» **Task requirements**
With "other" as the search word, show every line of the material that has it.

» **Study material**
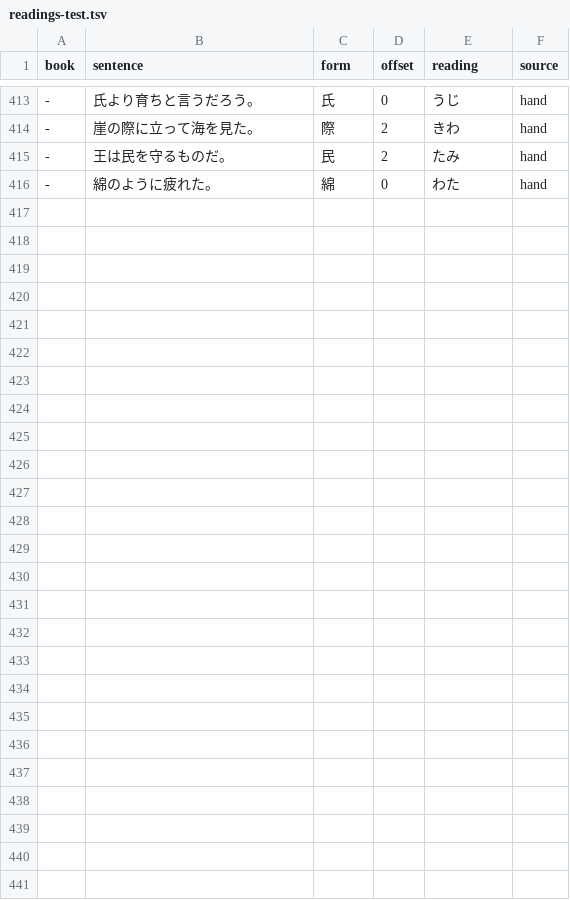
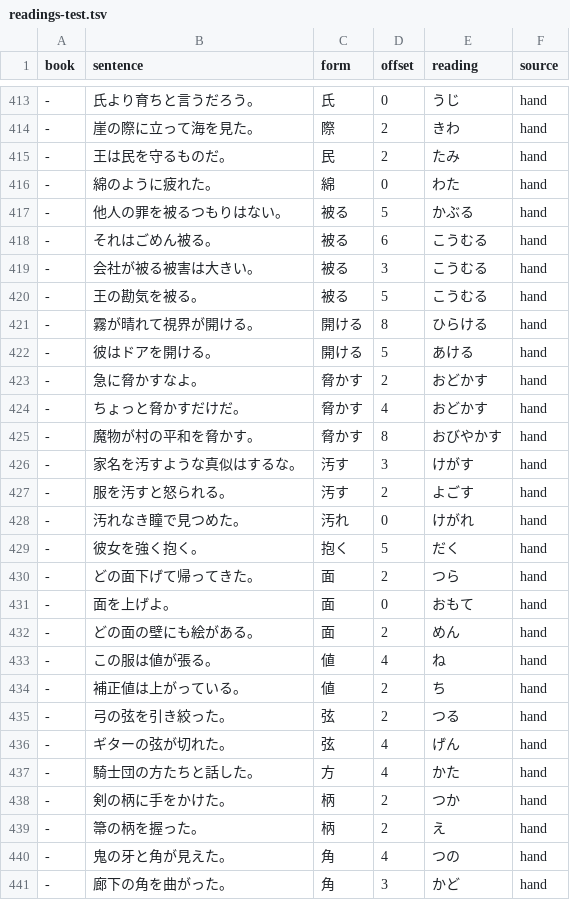
Before and after one commit to blankiekun/yurigana, a TSV file: yurigana/readings-test.tsv, drawn as a sheet; only a part is shown, gaps mark what is left out; the diff names each change by its address in the sheet, - before the commit and + after, or states it on an @@ line.

```diff
--- a/yurigana/readings-test.tsv
+++ b/yurigana/readings-test.tsv
+row 417: - | 他人の罪を被るつもりはない。 | 被る | 5 | かぶる | hand
+row 418: - | それはごめん被る。 | 被る | 6 | こうむる | hand
+row 419: - | 会社が被る被害は大きい。 | 被る | 3 | こうむる | hand
+row 420: - | 王の勘気を被る。 | 被る | 5 | こうむる | hand
+row 421: - | 霧が晴れて視界が開ける。 | 開ける | 8 | ひらける | hand
+row 422: - | 彼はドアを開ける。 | 開ける | 5 | あける | hand
+row 423: - | 急に脅かすなよ。 | 脅かす | 2 | おどかす | hand
+row 424: - | ちょっと脅かすだけだ。 | 脅かす | 4 | おどかす | hand
+row 425: - | 魔物が村の平和を脅かす。 | 脅かす | 8 | おびやかす | hand
+row 426: - | 家名を汚すような真似はするな。 | 汚す | 3 | けがす | hand
+row 427: - | 服を汚すと怒られる。 | 汚す | 2 | よごす | hand
+row 428: - | 汚れなき瞳で見つめた。 | 汚れ | 0 | けがれ | hand
+row 429: - | 彼女を強く抱く。 | 抱く | 5 | だく | hand
+row 430: - | どの面下げて帰ってきた。 | 面 | 2 | つら | hand
+row 431: - | 面を上げよ。 | 面 | 0 | おもて | hand
+row 432: - | どの面の壁にも絵がある。 | 面 | 2 | めん | hand
+row 433: - | この服は値が張る。 | 値 | 4 | ね | hand
+row 434: - | 補正値は上がっている。 | 値 | 2 | ち | hand
+row 435: - | 弓の弦を引き絞った。 | 弦 | 2 | つる | hand
+row 436: - | ギターの弦が切れた。 | 弦 | 4 | げん | hand
+row 437: - | 騎士団の方たちと話した。 | 方 | 4 | かた | hand
+row 438: - | 剣の柄に手をかけた。 | 柄 | 2 | つか | hand
+row 439: - | 箒の柄を握った。 | 柄 | 2 | え | hand
+row 440: - | 鬼の牙と角が見えた。 | 角 | 4 | つの | hand
+row 441: - | 廊下の角を曲がった。 | 角 | 3 | かど | hand
```
Also changed, not shown: eval/sanity.tsv, 4 other files.
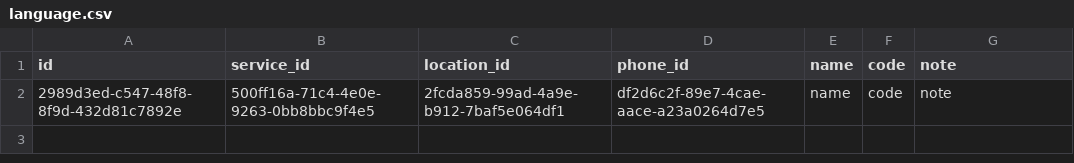
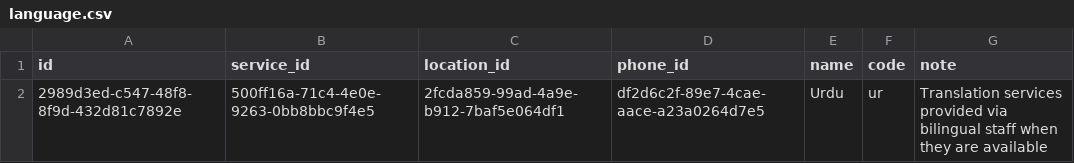
Before and after one commit to openreferral/specification, a CSV file: examples/csv/language.csv, drawn as a sheet.

```diff
--- a/examples/csv/language.csv
+++ b/examples/csv/language.csv
@@ -1,2 +1,2 @@
 id,service_id,location_id,phone_id,name,code,note
-2989d3ed-c547-48f8-8f9d-432d81c7892e,500ff16a-71c4-4e0e-9263-0bb8bbc9f4e5,2fcda859-99ad-4a9e-b912-7baf5e064df1,df2d6c2f-89e7-4cae-aace-a23a0264d7e5,name,code,note
+2989d3ed-c547-48f8-8f9d-432d81c7892e,500ff16a-71c4-4e0e-9263-0bb8bbc9f4e5,2fcda859-99ad-4a9e-b912-7baf5e064df1,df2d6c2f-89e7-4cae-aace-a23a0264d7e5,Urdu,ur,Translation services provided via bilingual staff when they are available
```
Also changed, not shown: examples/csv/location.csv, examples/csv/organization.csv, 30 other files.
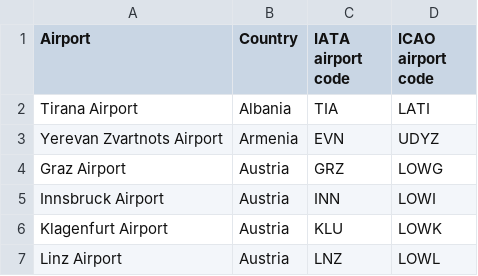
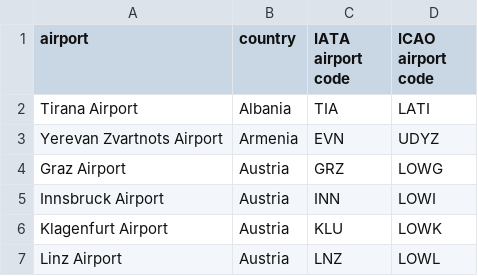
Before and after one commit to LiviaKa/airports, a CSV file: airports_data.csv, drawn as a sheet; only a part is shown; the diff names each change by its address in the sheet, - before the commit and + after, or states it on an @@ line.

Commit message:
Update encoding

```diff
--- a/airports_data.csv
+++ b/airports_data.csv
-A1: Airport
+A1: airport
-B1: Country
+B1: country
```
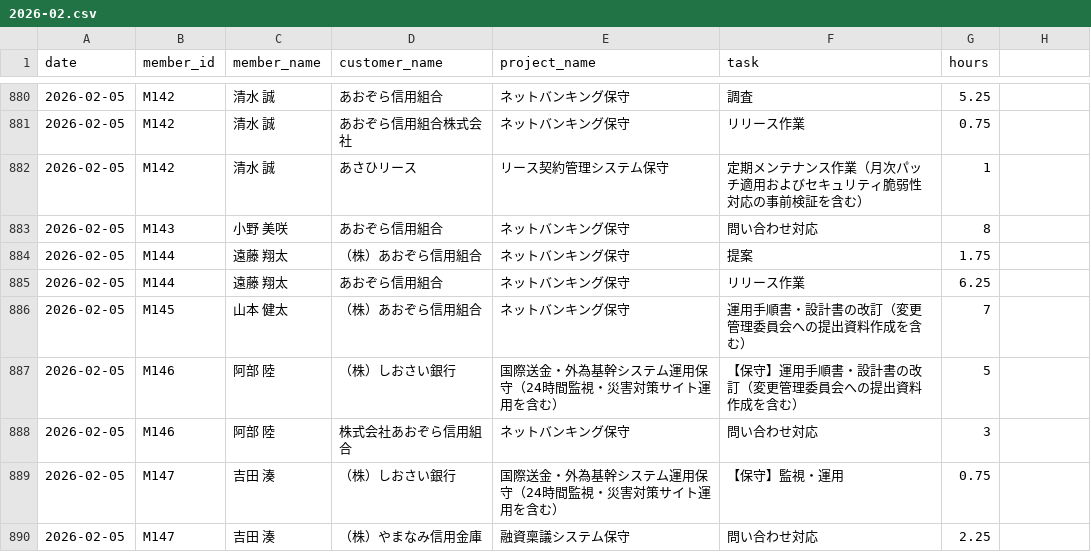
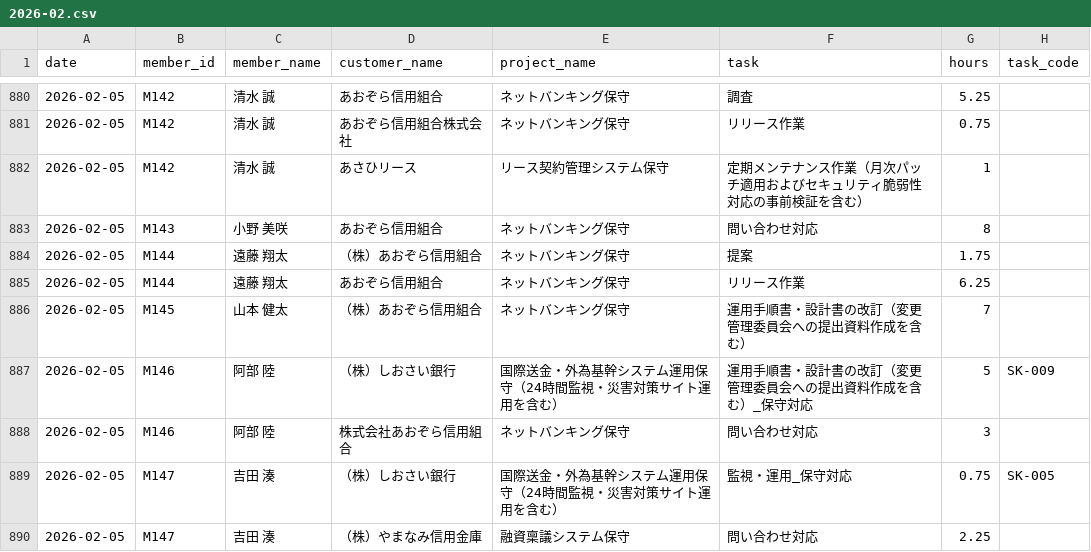
Before and after one commit to smjr3/yojitsu-navi, a CSV file: data/worklogs/2026-02.csv, drawn as a sheet; only a part is shown, gaps mark what is left out; the diff covers the shown part only.

```diff
--- a/data/worklogs/2026-02.csv
+++ b/data/worklogs/2026-02.csv
@@ -1 +1 @@
-date,member_id,member_name,customer_name,project_name,task,hours
+date,member_id,member_name,customer_name,project_name,task,hours,task_code
@@ -887 +887 @@ date,member_id,member_name,customer_name,project_name,task,hours
-2026-02-05,M146,阿部 陸,（株）しおさい銀行,国際送金・外為基幹システム運用保守（24時間監視・災害対策サイト運用を含む）,【保守】運用手順書・設計書の改訂（変更管理委員会への提出資料作成を含む）,5
+2026-02-05,M146,阿部 陸,（株）しおさい銀行,国際送金・外為基幹システム運用保守（24時間監視・災害対策サイト運用を含む）,運用手順書・設計書の改訂（変更管理委員会への提出資料作成を含む）_保守対応,5,SK-009
@@ -889 +889 @@ date,member_id,member_name,customer_name,project_name,task,hours
-2026-02-05,M147,吉田 湊,（株）しおさい銀行,国際送金・外為基幹システム運用保守（24時間監視・災害対策サイト運用を含む） ,【保守】監視・運用,0.75
+2026-02-05,M147,吉田 湊,（株）しおさい銀行,国際送金・外為基幹システム運用保守（24時間監視・災害対策サイト運用を含む） ,監視・運用_保守対応,0.75,SK-005
```
Also changed, not shown: 58 edited cells elsewhere in this file, data/worklogs/2025-05.csv, data/worklogs/2025-09.csv, 52 other files.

» **Problem solution**
Also changed, not shown: eval/sanity.tsv, 4 other files.
Also changed, not shown: examples/csv/location.csv, examples/csv/organization.csv, 30 other files.
Also changed, not shown: 58 edited cells elsewhere in this file, data/worklogs/2025-05.csv, data/worklogs/2025-09.csv, 52 other files.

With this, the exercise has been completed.